> Work to complete
How many lines in the data hold the string "AGENTS"? State the number alone.

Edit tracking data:

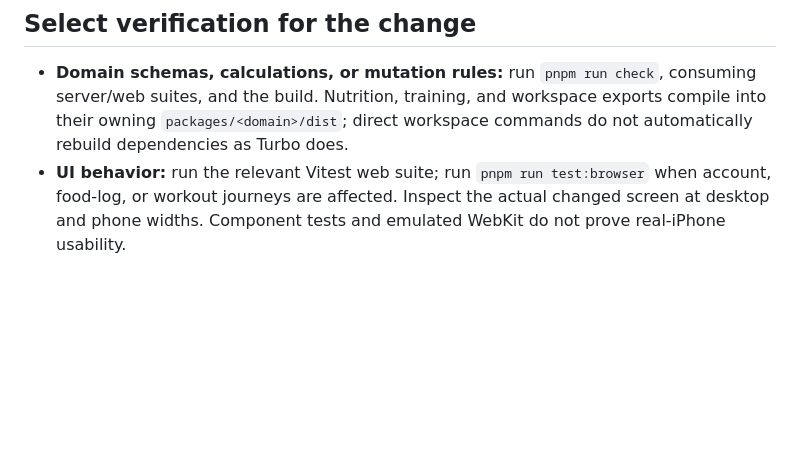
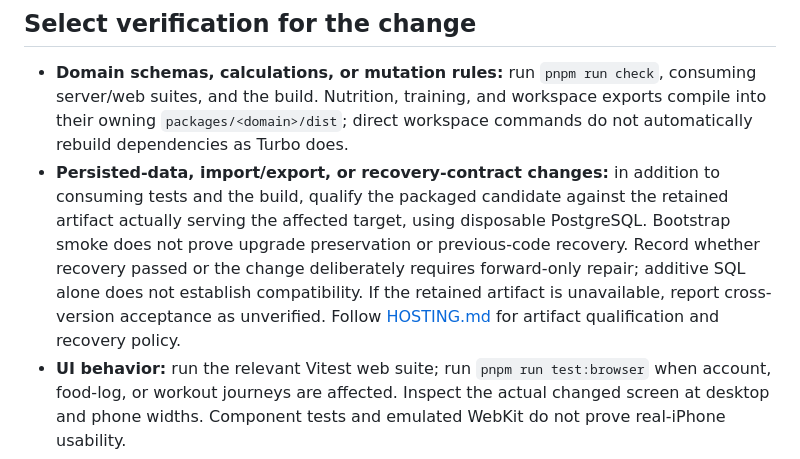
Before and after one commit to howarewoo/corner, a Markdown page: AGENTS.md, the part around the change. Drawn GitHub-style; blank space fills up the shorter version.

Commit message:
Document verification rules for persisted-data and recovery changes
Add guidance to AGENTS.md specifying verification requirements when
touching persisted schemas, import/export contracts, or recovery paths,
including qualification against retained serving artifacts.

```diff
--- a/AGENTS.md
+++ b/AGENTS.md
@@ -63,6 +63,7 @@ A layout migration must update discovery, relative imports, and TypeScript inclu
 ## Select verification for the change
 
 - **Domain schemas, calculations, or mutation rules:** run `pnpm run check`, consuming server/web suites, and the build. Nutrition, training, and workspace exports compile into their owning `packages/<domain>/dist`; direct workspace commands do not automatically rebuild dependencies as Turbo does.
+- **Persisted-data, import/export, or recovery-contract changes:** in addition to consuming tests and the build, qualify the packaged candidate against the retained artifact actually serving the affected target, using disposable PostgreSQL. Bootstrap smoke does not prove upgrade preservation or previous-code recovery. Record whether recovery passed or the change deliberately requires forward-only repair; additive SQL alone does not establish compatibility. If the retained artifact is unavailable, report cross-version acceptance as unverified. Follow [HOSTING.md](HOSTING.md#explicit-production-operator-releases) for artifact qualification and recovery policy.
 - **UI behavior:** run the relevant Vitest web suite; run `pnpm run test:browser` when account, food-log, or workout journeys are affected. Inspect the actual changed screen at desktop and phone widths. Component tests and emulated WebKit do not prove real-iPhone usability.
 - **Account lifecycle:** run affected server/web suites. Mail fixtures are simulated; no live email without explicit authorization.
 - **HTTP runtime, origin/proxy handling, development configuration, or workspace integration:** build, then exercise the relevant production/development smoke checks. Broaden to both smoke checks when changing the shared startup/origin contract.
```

--

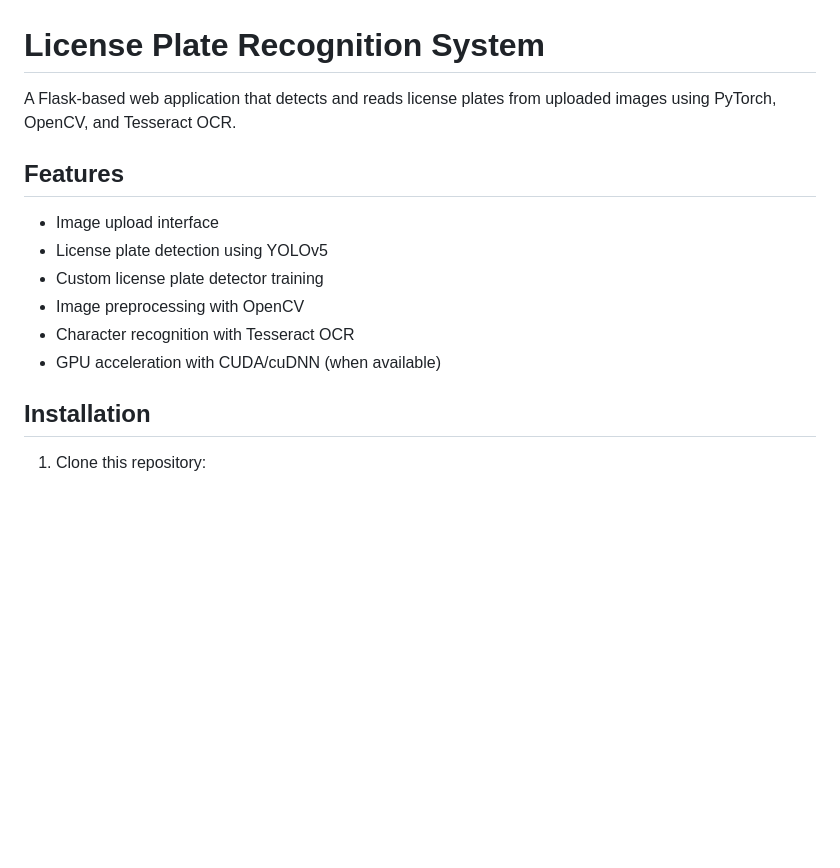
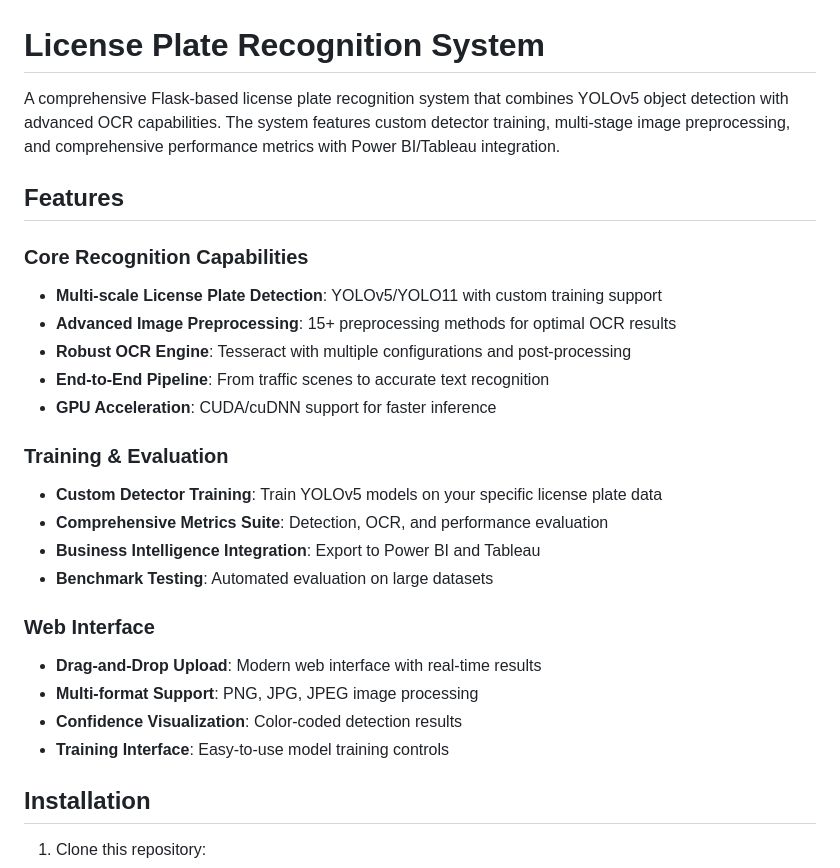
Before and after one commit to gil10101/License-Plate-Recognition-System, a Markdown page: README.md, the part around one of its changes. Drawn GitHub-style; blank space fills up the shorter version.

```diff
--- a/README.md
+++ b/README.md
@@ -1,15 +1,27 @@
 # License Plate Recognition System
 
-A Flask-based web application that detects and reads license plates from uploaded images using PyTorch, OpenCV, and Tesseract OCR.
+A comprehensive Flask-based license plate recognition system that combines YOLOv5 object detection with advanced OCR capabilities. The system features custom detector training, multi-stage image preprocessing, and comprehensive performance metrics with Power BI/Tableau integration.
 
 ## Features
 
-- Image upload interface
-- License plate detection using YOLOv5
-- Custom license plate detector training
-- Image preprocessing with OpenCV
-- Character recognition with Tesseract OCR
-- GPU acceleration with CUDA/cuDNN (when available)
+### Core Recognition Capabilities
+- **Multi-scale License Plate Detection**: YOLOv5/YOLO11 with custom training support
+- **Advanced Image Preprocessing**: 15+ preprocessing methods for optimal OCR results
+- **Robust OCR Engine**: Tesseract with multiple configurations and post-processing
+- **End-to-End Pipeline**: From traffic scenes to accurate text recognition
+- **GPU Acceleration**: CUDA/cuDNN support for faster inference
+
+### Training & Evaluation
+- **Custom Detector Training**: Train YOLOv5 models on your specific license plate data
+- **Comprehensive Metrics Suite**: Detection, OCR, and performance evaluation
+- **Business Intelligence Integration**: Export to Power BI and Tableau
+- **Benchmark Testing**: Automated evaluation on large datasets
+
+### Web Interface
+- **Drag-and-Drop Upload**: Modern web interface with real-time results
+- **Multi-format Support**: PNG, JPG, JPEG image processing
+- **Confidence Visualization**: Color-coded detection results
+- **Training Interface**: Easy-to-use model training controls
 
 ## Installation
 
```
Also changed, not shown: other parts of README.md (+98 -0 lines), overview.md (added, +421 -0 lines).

> Answer space
4